Did you also love Reading Rainbow as a kid? It was a great way to get kids excited about reading. For me, that show captured the wonder and magic I felt every time I opened a book. No matter what kind of book they promoted, I wanted to read it.
Reading Rainbow understood that reading is often in need of good publicity. Some students are reluctant readers or need convincing to try a new type of book. Other students abandon books after a few pages.
I’ve found it helps to take some cues from public relations firms to improve reading’s reputation with my students. Use these tips to add surprise and delight to the reading experience in your classroom and improve reading’s image today.
1. Create a “personal library” that’s special.
When I moved to a new classroom several years ago, I put my personal collection of children’s books in a cabinet and labeled it, “Ms. Howard’s personal library. Please ask to borrow a book.” It wasn’t a big sign, but it was enough for students to ask to see what books I had hidden behind the closed cabinet door.
The requests to borrow from my library increased throughout the year, with each student taking a few minutes to talk to me about the book they chose or to ask for a recommendation. The personal interaction only added to the excitement of accessing a new, secret set of books.
TEACHER TIP: To ensure that all books are returned to you in good shape, take a picture of each student with the book they borrowed.

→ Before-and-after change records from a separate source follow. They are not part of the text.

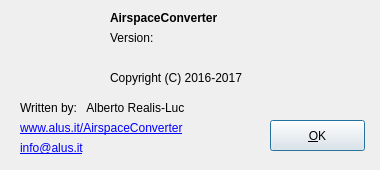
First picture: the form in AirspaceConverterQt/aboutdialog.ui, repository alus-it/AirspaceConverter, before the edit.
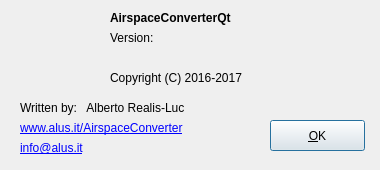
Second picture: the form after the edit. Icons and pictures are not drawn.

Patch:
```diff
--- a/AirspaceConverterQt/aboutdialog.ui
+++ b/AirspaceConverterQt/aboutdialog.ui
@@ -59,7 +59,7 @@
     <rect>
      <x>110</x>
      <y>10</y>
-     <width>161</width>
+     <width>251</width>
      <height>16</height>
     </rect>
    </property>
@@ -70,7 +70,7 @@
     </font>
    </property>
    <property name="text">
-    <string>AirspaceConverter</string>
+    <string>AirspaceConverterQt</string>
    </property>
   </widget>
   <widget class="QLabel" name="label_2">
```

These photos will serve as entertaining reminders of who borrowed what.
2. Save books for later.
Capture some of that excitement from the beginning of the year when the entire classroom library was new and fresh by holding back a few stacks of books to put out after winter break. This is also a good time to think about introducing new kinds of reading materials: graphic novels, illustrated encyclopedias, or even high-interest magazines.
TEACHER TIP: Make sure to give students a brief introduction to the new books in your classroom library by reading the backs of a few titles or sharing what makes each one special.
3. Adopt a classroom author or stage an event.
One of the coolest experiences I’ve had as a classroom teacher was when my fourth grade class was obsessed with Raina Telgemeier’s graphic novel, Smile, and Kazu Kibuishi’s Amulet series.
Both authors were scheduled to speak as part of a live web interview, sharing their writing (and drawing) process with students across the country. I made a big announcement, sharing the details of the upcoming event, and promoted each of the books to my class.
It wasn’t long before my students had organized a list, outlining in what order they were going to read our classroom copies of Smile and Amulet 1-4. They devoured the books to get ready for the webcast, but even after the interview was over they still passed them around to read a second or even a third time.
TEACHER TIP: You don’t have to wait for a live event to promote an author or genre in your classroom. Schedule a character costume contest or arrange to show a pre-recorded author interview and build-up enthusiasm leading up to big day.
4. Change up your read-aloud.
Read aloud is a special time in the classroom, and not just because it has the power to calm and quiet even the most unsettled students. Make read aloud even more special by taking the experience one step further: pass out a small treat for students to nibble on while you read, allow them to lay on the floor as they listen, or play part of the audiobook read by the author.
One year, my students asked if they could to pull down all the curtains and turn out the lights while I read by the light of a small globe that doubled as a lamp. It was so cozy, we continued the practice all winter.
TEACHER TIP: You don’t have to spend money or provide food to turn read aloud into a memorable occasion. Changes like moving your class to a grassy spot on campus or taking care to do all the silly voices won’t cost you a thing.
5. Start a “Flashlight Friday.”
Give your sustained silent reading time a boost with flashlights.
Turn off the classroom lights, lower the shades and have students grab a comfy spot on the rug or bean bag chair. Reading by flashlight is not only an exciting treat, but it literally focuses students’ attention on the book in front of them.
TEACHER TIP: It doesn’t have to be Friday to use flashlights, but I find that alliteration makes everything more fun. Also, while blanket forts are optional, they magnify magic exponentially.